| Task directions |
Retype the data that follows line by line, exactly, and leave its pictures out.

| Material shown |
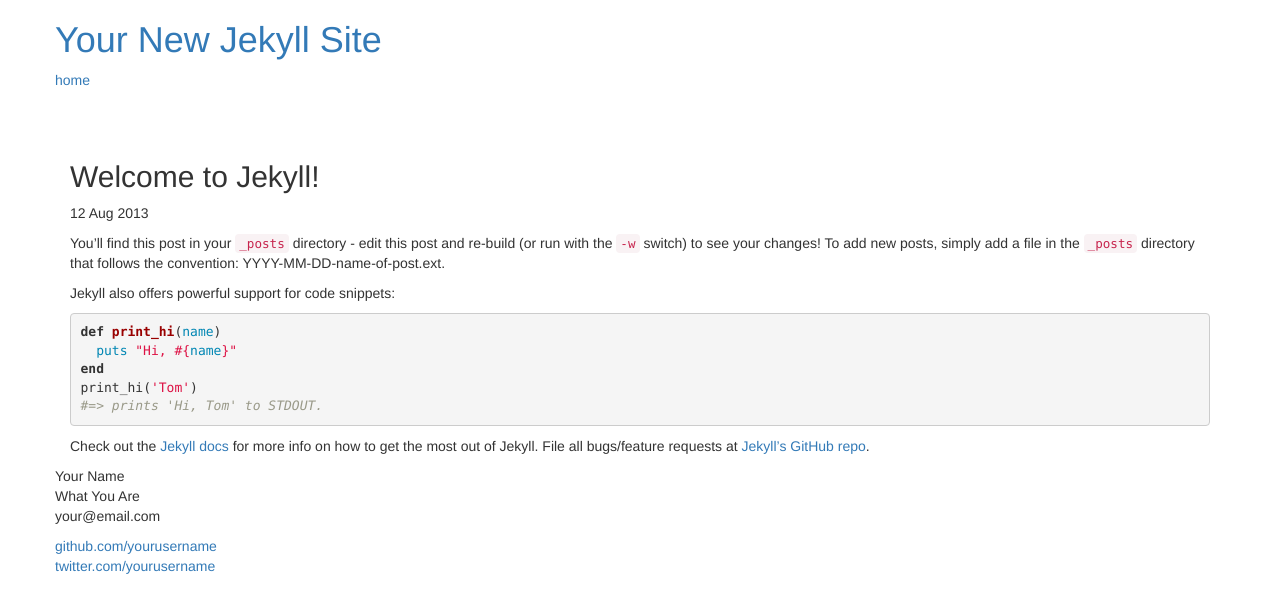
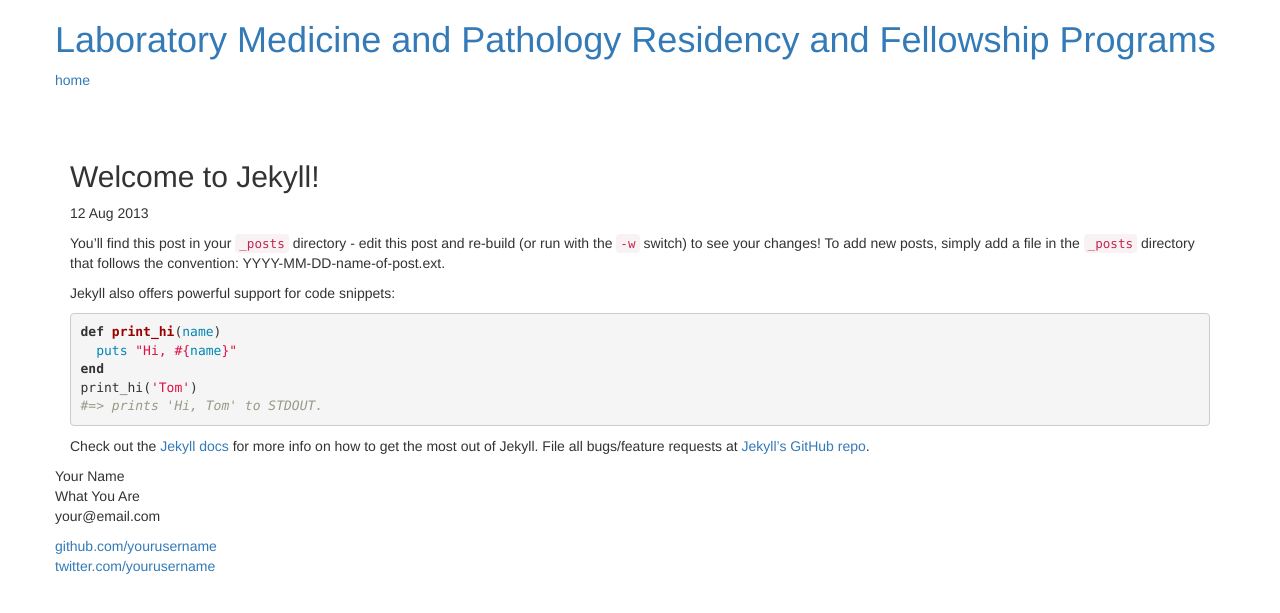
Before and after one commit to bdunnette/fragmentary-lesion, a Jekyll site: the page built from _posts/2013-08-12-welcome-to-jekyll.markdown, in a window 1280 px wide. Shown: the top 613 px of the page. Built offline with Jekyll 4.4.1, drawn with Linux system fonts in a browser that asks for light colours; nearby versions of some CDN libraries; Markdown is read by kramdown in place of the engine named in the settings.

Commit message:
Updated _config.yml

```diff
--- a/_config.yml
+++ b/_config.yml
@@ -1,3 +1,3 @@
-name: Your New Jekyll Site
+name: Laboratory Medicine and Pathology Residency and Fellowship Programs
 markdown: redcarpet
 pygments: true
```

| Task solution |
Before and after one commit to bdunnette/fragmentary-lesion, a Jekyll site: the page built from _posts/2013-08-12-welcome-to-jekyll.markdown, in a window 1280 px wide. Shown: the top 613 px of the page. Built offline with Jekyll 4.4.1, drawn with Linux system fonts in a browser that asks for light colours; nearby versions of some CDN libraries; Markdown is read by kramdown in place of the engine named in the settings.

Commit message:
Updated _config.yml

```diff
--- a/_config.yml
+++ b/_config.yml
@@ -1,3 +1,3 @@
-name: Your New Jekyll Site
+name: Laboratory Medicine and Pathology Residency and Fellowship Programs
 markdown: redcarpet
 pygments: true
```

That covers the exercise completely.